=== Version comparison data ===
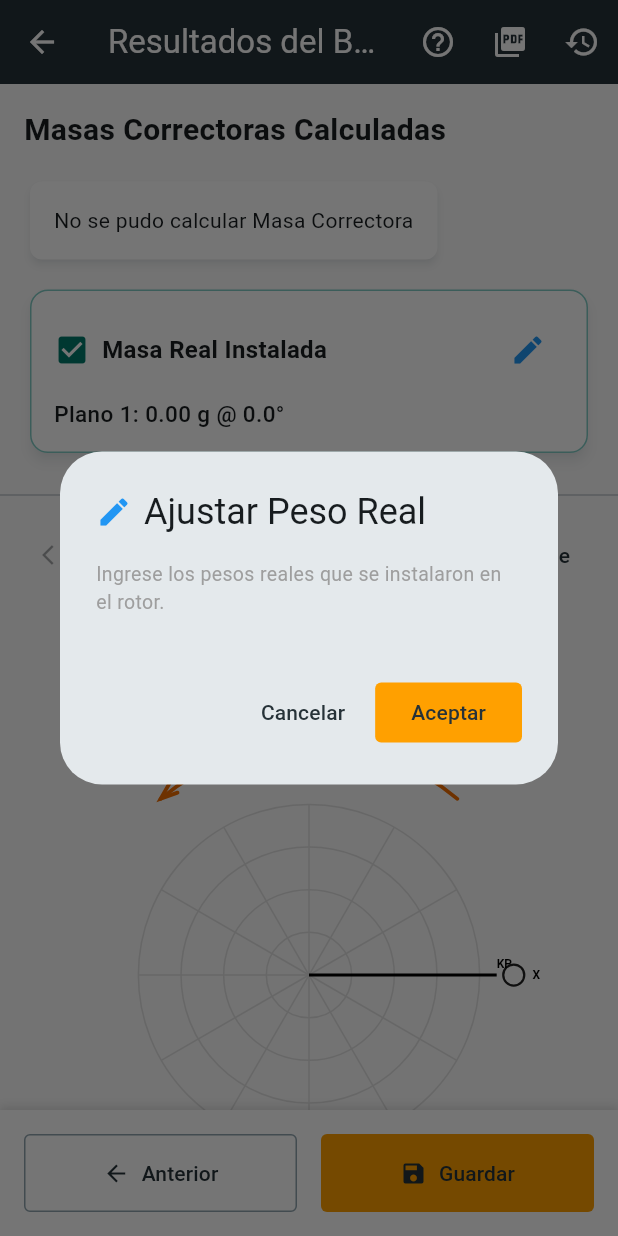
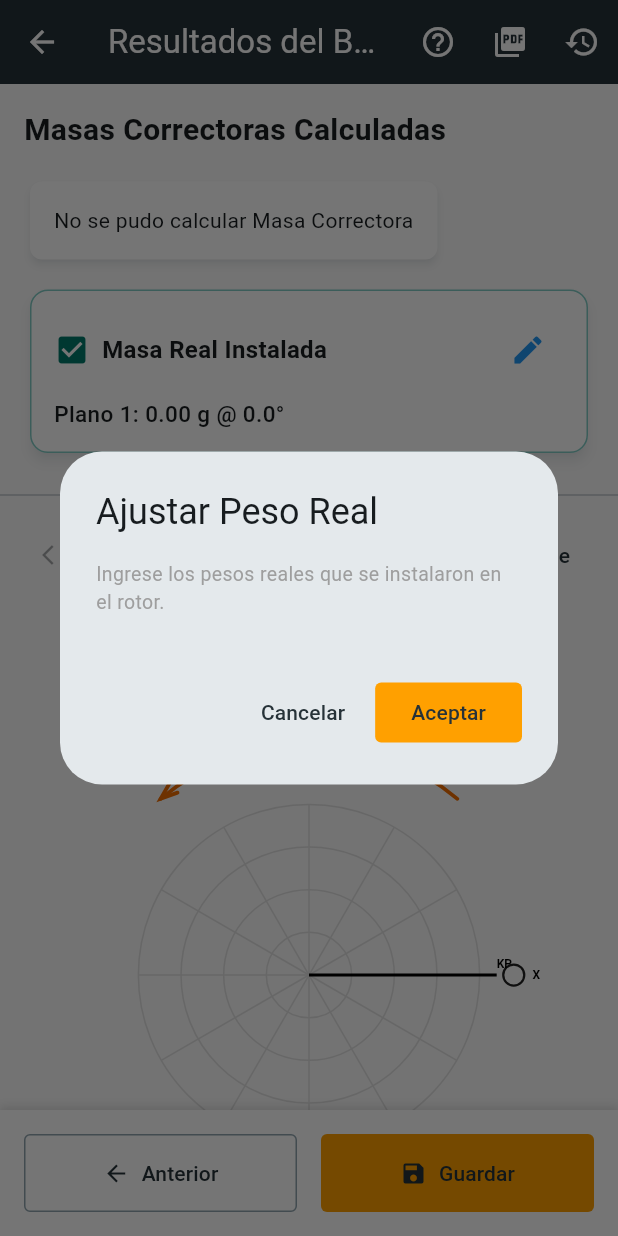
Before and after one commit to a8abhinav02-lgtm/balanceo_app, a Flutter app: the ResultadosScreen screen opened by its route, after a tap on the "edit" icon, on a phone screen of 412 x 824 dp. Run offline on Flutter 3.47's test engine with Material 3 defaults, Android fonts, the phone set to English and light mode, and no system bars; our stand-ins replace flutter_markdown, pdf, share_plus, shared_preferences; missing offline and left inert: file_saver; accounts and stored records are empty; project files that could hold a hidden picture were left out.

Commit message:
fix: Solucionar overflows en tarjeta Masa Real y dialogos de ResultadosScreen

```diff
--- a/lib/screens/resultados_screen.dart
+++ b/lib/screens/resultados_screen.dart
@@ -307,7 +307,13 @@ class _ResultadosScreenState extends State<ResultadosScreen> {
                 children: [
                   Row(
                     children: [
-                      const Text('Masas Correctoras Calculadas', style: TextStyle(fontSize: 20, fontWeight: FontWeight.bold)),
+                      const Expanded(
+                        child: Text(
+                          'Masas Correctoras Calculadas',
+                          style: TextStyle(fontSize: 20, fontWeight: FontWeight.bold),
+                          overflow: TextOverflow.ellipsis,
+                        ),
+                      ),
                       if (esRefinamiento) ...[
                         const SizedBox(width: 8),
                         Container(
@@ -365,7 +371,7 @@ class _ResultadosScreenState extends State<ResultadosScreen> {
                               ),
                               IconButton(
                                 icon: const Icon(Icons.edit, color: Colors.blue),
-                                tooltip: 'Ajustar peso real',
+                                tooltip: 'Editar',
                                 onPressed: () => _mostrarDialogoAjustarPesoReal(context, provider, m1, m2, es2Planos),
                               ),
                             ],
@@ -403,9 +409,12 @@ class _ResultadosScreenState extends State<ResultadosScreen> {
                               children: [
                                 Icon(Icons.history, color: Colors.blue),
                                 SizedBox(width: 8),
-                                Text(
-                                  'Masa Real Acumulada Previa en Rotor',
-                                  style: TextStyle(fontWeight: FontWeight.bold, fontSize: 16, color: Colors.blue),
+                                Expanded(
+                                  child: Text(
+                                    'Masa Real Acumulada Previa en Rotor',
+                                    style: TextStyle(fontWeight: FontWeight.bold, fontSize: 16, color: Colors.blue),
+                                    overflow: TextOverflow.ellipsis,
+                                  ),
                                 ),
                               ],
                             ),
@@ -528,10 +537,14 @@ class _ResultadosScreenState extends State<ResultadosScreen> {
                                 child: Row(
                                   mainAxisAlignment: MainAxisAlignment.spaceBetween,
                                   children: [
-                                    Text(
-                                      (i < config.canales.length) ? config.canales[i].tag : 'Sensor ${i + 1}',
-                                      style: const TextStyle(fontWeight: FontWeight.w600),
+                                    Expanded(
+                                      child: Text(
+                                        (i < config.canales.length) ? config.canales[i].tag : 'Sensor ${i + 1}',
+                                        style: const TextStyle(fontWeight: FontWeight.w600),
+                                        overflow: TextOverflow.ellipsis,
+                                      ),
                                     ),
+                                    const SizedBox(width: 8),
                                     Text(
                                       '${provider.vVerificacion![i].modulo.toStringAsFixed(2)} ${config.unidadStr} @ ${provider.vVerificacion![i].anguloGrados.toStringAsFixed(1)}°',
                                       style: TextStyle(color: Colors.teal.shade900, fontWeight: FontWeight.bold),
@@ -606,13 +619,7 @@ class _ResultadosScreenState extends State<ResultadosScreen> {
       showDialog(
         context: context,
         builder: (context) => AlertDialog(
-          title: Row(
-            children: [
-              const Icon(Icons.refresh, color: Colors.orange),
-              const SizedBox(width: 8),
-              Text('Iteración ${provider.iteracion + 1}'),
-            ],
-          ),
+          title: Text('Iteración ${provider.iteracion + 1}'),
           content: Column(
             mainAxisSize: MainAxisSize.min,
             crossAxisAlignment: CrossAxisAlignment.start,
@@ -681,13 +688,7 @@ class _ResultadosScreenState extends State<ResultadosScreen> {
     showDialog(
       context: context,
       builder: (context) => AlertDialog(
-        title: Row(
-          children: [
-            const Icon(Icons.refresh, color: Colors.orange),
-            const SizedBox(width: 8),
-            Text('Iteración ${provider.iteracion + 1}'),
-          ],
-        ),
+        title: Text('Iteración ${provider.iteracion + 1}'),
         content: SingleChildScrollView(
           child: Column(
             mainAxisSize: MainAxisSize.min,
@@ -769,13 +770,7 @@ class _ResultadosScreenState extends State<ResultadosScreen> {
     showDialog(
       context: context,
       builder: (context) => AlertDialog(
-        title: Row(
-          children: [
-            Icon(Icons.check_circle, color: Colors.teal.shade700),
-            const SizedBox(width: 8),
-            const Text('Registrar Verificación'),
-          ],
-        ),
+        title: const Text('Registrar Verificación'),
         content: SingleChildScrollView(
           child: Column(
             mainAxisSize: MainAxisSize.min,
@@ -873,18 +868,7 @@ class _ResultadosScreenState extends State<ResultadosScreen> {
     showDialog(
       context: context,
       builder: (context) => AlertDialog(
-        title: const Row(
-          children: [
-            Icon(Icons.edit, color: Colors.blue),
-            SizedBox(width: 8),
-            Expanded(
-              child: Text(
-                'Ajustar Peso Real',
-                overflow: TextOverflow.ellipsis,
-              ),
-            ),
-          ],
-        ),
+        title: const Text('Ajustar Peso Real'),
         content: SingleChildScrollView(
           child: Column(
             mainAxisSize: MainAxisSize.min,
```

=== Your objective ===
Which lines of the records above contain the word "color"? Report each one.

=== Written answer ===
                                 icon: const Icon(Icons.edit, color: Colors.blue),
                                 Icon(Icons.history, color: Colors.blue),
-                                  style: TextStyle(fontWeight: FontWeight.bold, fontSize: 16, color: Colors.blue),
+                                    style: TextStyle(fontWeight: FontWeight.bold, fontSize: 16, color: Colors.blue),
                                       style: TextStyle(color: Colors.teal.shade900, fontWeight: FontWeight.bold),
-              const Icon(Icons.refresh, color: Colors.orange),
-            const Icon(Icons.refresh, color: Colors.orange),
-            Icon(Icons.check_circle, color: Colors.teal.shade700),
-            Icon(Icons.edit, color: Colors.blue),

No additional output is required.